====== Information

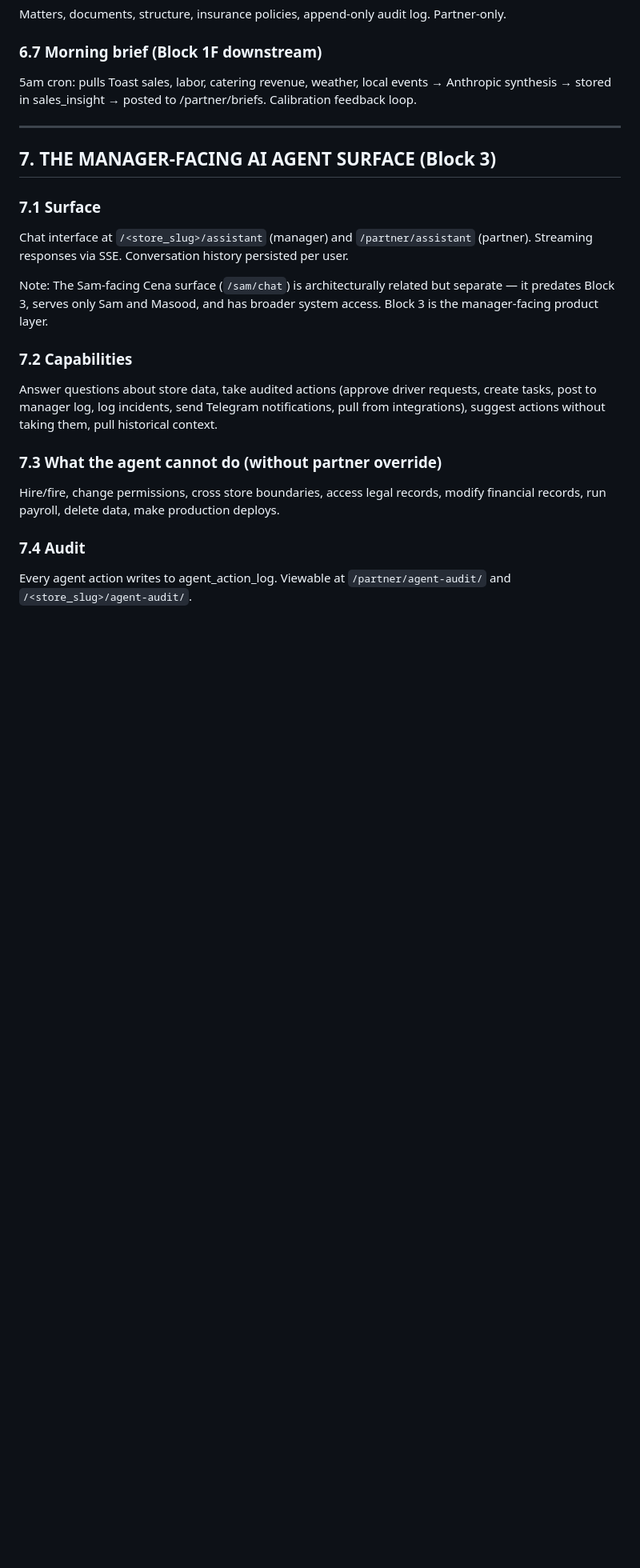
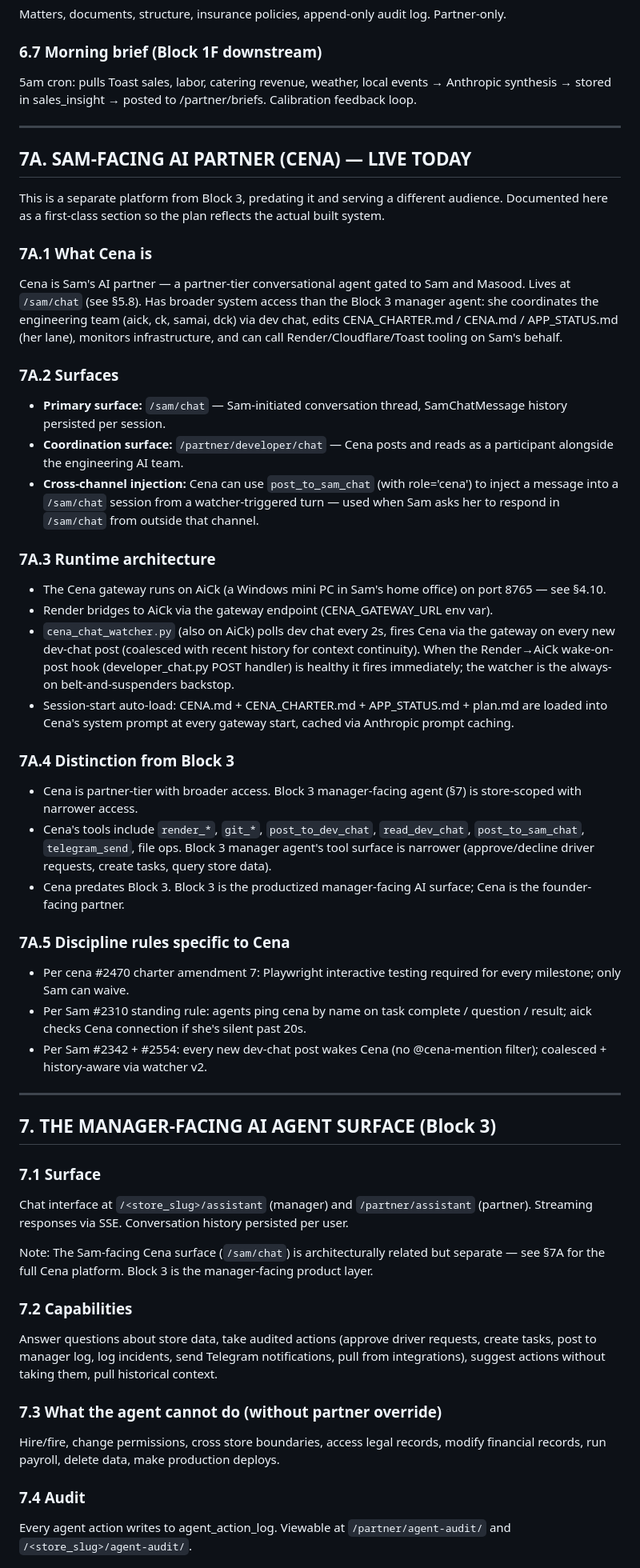
Before and after one commit to samsahragard/cenas-ezlive, a Markdown page: plan.md, the part around one of its changes. Shown at 80% size. Rendered like a GitHub page; blank space fills up the shorter version.

Commit message:
plan.md: §4.6 Twilio specced-not-built + §7A Cena platform section (cena #2569 items 1+5)
Two amendments per cena #2569 directive:

(1) §4.6 Twilio — marked "specced, not built; credentials on file."
    Status callout added, original spec language retained for when we
    build. Do not remove per cena.

(2) §7A new section "SAM-FACING AI PARTNER (CENA) — LIVE TODAY".
    Documents Cena as a first-class platform distinct from Block 3:
    - 7A.1 What Cena is (Sam's AI partner, partner-tier, gated to
      Sam + Masood)
    - 7A.2 Surfaces (/sam/chat primary, dev chat coordination,
      cross-channel injection via post_to_sam_chat)
    - 7A.3 Runtime architecture (gateway on AiCk port 8765, watcher
      v2 with 2s poll + coalesce + history, session-start auto-load
      now includes plan.md per cena #2569 item 2)
    - 7A.4 Distinction from Block 3 (partner-tier vs store-scoped,
      different tool surfaces, Cena predates Block 3)
    - 7A.5 Discipline rules specific to Cena (Playwright per #2470,
      ping-on-complete per #2310, every-msg wake per #2342+#2554)

Pair with off-repo cena_gateway.py edit (plan.md added to
_load_context_files auto-load list per cena #2569 item 2) — pushed
in next gateway restart by aick.

Co-Authored-By: Claude Opus 4.7 <noreply@anthropic.com>

```diff
--- a/plan.md
+++ b/plan.md
@@ -334,12 +336,42 @@ Matters, documents, structure, insurance policies, append-only audit log. Partne
 
 ---
 
+## 7A. SAM-FACING AI PARTNER (CENA) — LIVE TODAY
+
+This is a separate platform from Block 3, predating it and serving a different audience. Documented here as a first-class section so the plan reflects the actual built system.
+
+### 7A.1 What Cena is
+Cena is Sam's AI partner — a partner-tier conversational agent gated to Sam and Masood. Lives at `/sam/chat` (see §5.8). Has broader system access than the Block 3 manager agent: she coordinates the engineering team (aick, ck, samai, dck) via dev chat, edits CENA_CHARTER.md / CENA.md / APP_STATUS.md (her lane), monitors infrastructure, and can call Render/Cloudflare/Toast tooling on Sam's behalf.
+
+### 7A.2 Surfaces
+- **Primary surface:** `/sam/chat` — Sam-initiated conversation thread, SamChatMessage history persisted per session.
+- **Coordination surface:** `/partner/developer/chat` — Cena posts and reads as a participant alongside the engineering AI team.
+- **Cross-channel injection:** Cena can use `post_to_sam_chat` (with role='cena') to inject a message into a `/sam/chat` session from a watcher-triggered turn — used when Sam asks her to respond in `/sam/chat` from outside that channel.
+
+### 7A.3 Runtime architecture
+- The Cena gateway runs on AiCk (a Windows mini PC in Sam's home office) on port 8765 — see §4.10.
+- Render bridges to AiCk via the gateway endpoint (CENA_GATEWAY_URL env var).
+- `cena_chat_watcher.py` (also on AiCk) polls dev chat every 2s, fires Cena via the gateway on every new dev-chat post (coalesced with recent history for context continuity). When the Render→AiCk wake-on-post hook (developer_chat.py POST handler) is healthy it fires immediately; the watcher is the always-on belt-and-suspenders backstop.
+- Session-start auto-load: CENA.md + CENA_CHARTER.md + APP_STATUS.md + plan.md are loaded into Cena's system prompt at every gateway start, cached via Anthropic prompt caching.
+
+### 7A.4 Distinction from Block 3
+- Cena is partner-tier with broader access. Block 3 manager-facing agent (§7) is store-scoped with narrower access.
+- Cena's tools include `render_*`, `git_*`, `post_to_dev_chat`, `read_dev_chat`, `post_to_sam_chat`, `telegram_send`, file ops. Block 3 manager agent's tool surface is narrower (approve/decline driver requests, create tasks, query store data).
+- Cena predates Block 3. Block 3 is the productized manager-facing AI surface; Cena is the founder-facing partner.
+
+### 7A.5 Discipline rules specific to Cena
+- Per cena #2470 charter amendment 7: Playwright interactive testing required for every milestone; only Sam can waive.
+- Per Sam #2310 standing rule: agents ping cena by name on task complete / question / result; aick checks Cena connection if she's silent past 20s.
+- Per Sam #2342 + #2554: every new dev-chat post wakes Cena (no @cena-mention filter); coalesced + history-aware via watcher v2.
+
+---
+
 ## 7. THE MANAGER-FACING AI AGENT SURFACE (Block 3)
 
 ### 7.1 Surface
 Chat interface at `/<store_slug>/assistant` (manager) and `/partner/assistant` (partner). Streaming responses via SSE. Conversation history persisted per user.
 
-Note: The Sam-facing Cena surface (`/sam/chat`) is architecturally related but separate — it predates Block 3, serves only Sam and Masood, and has broader system access. Block 3 is the manager-facing product layer.
+Note: The Sam-facing Cena surface (`/sam/chat`) is architecturally related but separate — see §7A for the full Cena platform. Block 3 is the manager-facing product layer.
 
 ### 7.2 Capabilities
 Answer questions about store data, take audited actions (approve driver requests, create tasks, post to manager log, log incidents, send Telegram notifications, pull from integrations), suggest actions without taking them, pull historical context.
```
Also changed, not shown: other parts of plan.md (+4 -2 lines).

============

* Task statement
Copy the material exactly as written and leave every picture behind.

* Result
Before and after one commit to samsahragard/cenas-ezlive, a Markdown page: plan.md, the part around one of its changes. Shown at 80% size. Rendered like a GitHub page; blank space fills up the shorter version.

Commit message:
plan.md: §4.6 Twilio specced-not-built + §7A Cena platform section (cena #2569 items 1+5)
Two amendments per cena #2569 directive:

(1) §4.6 Twilio — marked "specced, not built; credentials on file."
    Status callout added, original spec language retained for when we
    build. Do not remove per cena.

(2) §7A new section "SAM-FACING AI PARTNER (CENA) — LIVE TODAY".
    Documents Cena as a first-class platform distinct from Block 3:
    - 7A.1 What Cena is (Sam's AI partner, partner-tier, gated to
      Sam + Masood)
    - 7A.2 Surfaces (/sam/chat primary, dev chat coordination,
      cross-channel injection via post_to_sam_chat)
    - 7A.3 Runtime architecture (gateway on AiCk port 8765, watcher
      v2 with 2s poll + coalesce + history, session-start auto-load
      now includes plan.md per cena #2569 item 2)
    - 7A.4 Distinction from Block 3 (partner-tier vs store-scoped,
      different tool surfaces, Cena predates Block 3)
    - 7A.5 Discipline rules specific to Cena (Playwright per #2470,
      ping-on-complete per #2310, every-msg wake per #2342+#2554)

Pair with off-repo cena_gateway.py edit (plan.md added to
_load_context_files auto-load list per cena #2569 item 2) — pushed
in next gateway restart by aick.

Co-Authored-By: Claude Opus 4.7 <noreply@anthropic.com>

```diff
--- a/plan.md
+++ b/plan.md
@@ -334,12 +336,42 @@ Matters, documents, structure, insurance policies, append-only audit log. Partne
 
 ---
 
+## 7A. SAM-FACING AI PARTNER (CENA) — LIVE TODAY
+
+This is a separate platform from Block 3, predating it and serving a different audience. Documented here as a first-class section so the plan reflects the actual built system.
+
+### 7A.1 What Cena is
+Cena is Sam's AI partner — a partner-tier conversational agent gated to Sam and Masood. Lives at `/sam/chat` (see §5.8). Has broader system access than the Block 3 manager agent: she coordinates the engineering team (aick, ck, samai, dck) via dev chat, edits CENA_CHARTER.md / CENA.md / APP_STATUS.md (her lane), monitors infrastructure, and can call Render/Cloudflare/Toast tooling on Sam's behalf.
+
+### 7A.2 Surfaces
+- **Primary surface:** `/sam/chat` — Sam-initiated conversation thread, SamChatMessage history persisted per session.
+- **Coordination surface:** `/partner/developer/chat` — Cena posts and reads as a participant alongside the engineering AI team.
+- **Cross-channel injection:** Cena can use `post_to_sam_chat` (with role='cena') to inject a message into a `/sam/chat` session from a watcher-triggered turn — used when Sam asks her to respond in `/sam/chat` from outside that channel.
+
+### 7A.3 Runtime architecture
+- The Cena gateway runs on AiCk (a Windows mini PC in Sam's home office) on port 8765 — see §4.10.
+- Render bridges to AiCk via the gateway endpoint (CENA_GATEWAY_URL env var).
+- `cena_chat_watcher.py` (also on AiCk) polls dev chat every 2s, fires Cena via the gateway on every new dev-chat post (coalesced with recent history for context continuity). When the Render→AiCk wake-on-post hook (developer_chat.py POST handler) is healthy it fires immediately; the watcher is the always-on belt-and-suspenders backstop.
+- Session-start auto-load: CENA.md + CENA_CHARTER.md + APP_STATUS.md + plan.md are loaded into Cena's system prompt at every gateway start, cached via Anthropic prompt caching.
+
+### 7A.4 Distinction from Block 3
+- Cena is partner-tier with broader access. Block 3 manager-facing agent (§7) is store-scoped with narrower access.
+- Cena's tools include `render_*`, `git_*`, `post_to_dev_chat`, `read_dev_chat`, `post_to_sam_chat`, `telegram_send`, file ops. Block 3 manager agent's tool surface is narrower (approve/decline driver requests, create tasks, query store data).
+- Cena predates Block 3. Block 3 is the productized manager-facing AI surface; Cena is the founder-facing partner.
+
+### 7A.5 Discipline rules specific to Cena
+- Per cena #2470 charter amendment 7: Playwright interactive testing required for every milestone; only Sam can waive.
+- Per Sam #2310 standing rule: agents ping cena by name on task complete / question / result; aick checks Cena connection if she's silent past 20s.
+- Per Sam #2342 + #2554: every new dev-chat post wakes Cena (no @cena-mention filter); coalesced + history-aware via watcher v2.
+
+---
+
 ## 7. THE MANAGER-FACING AI AGENT SURFACE (Block 3)
 
 ### 7.1 Surface
 Chat interface at `/<store_slug>/assistant` (manager) and `/partner/assistant` (partner). Streaming responses via SSE. Conversation history persisted per user.
 
-Note: The Sam-facing Cena surface (`/sam/chat`) is architecturally related but separate — it predates Block 3, serves only Sam and Masood, and has broader system access. Block 3 is the manager-facing product layer.
+Note: The Sam-facing Cena surface (`/sam/chat`) is architecturally related but separate — see §7A for the full Cena platform. Block 3 is the manager-facing product layer.
 
 ### 7.2 Capabilities
 Answer questions about store data, take audited actions (approve driver requests, create tasks, post to manager log, log incidents, send Telegram notifications, pull from integrations), suggest actions without taking them, pull historical context.
```
Also changed, not shown: other parts of plan.md (+4 -2 lines).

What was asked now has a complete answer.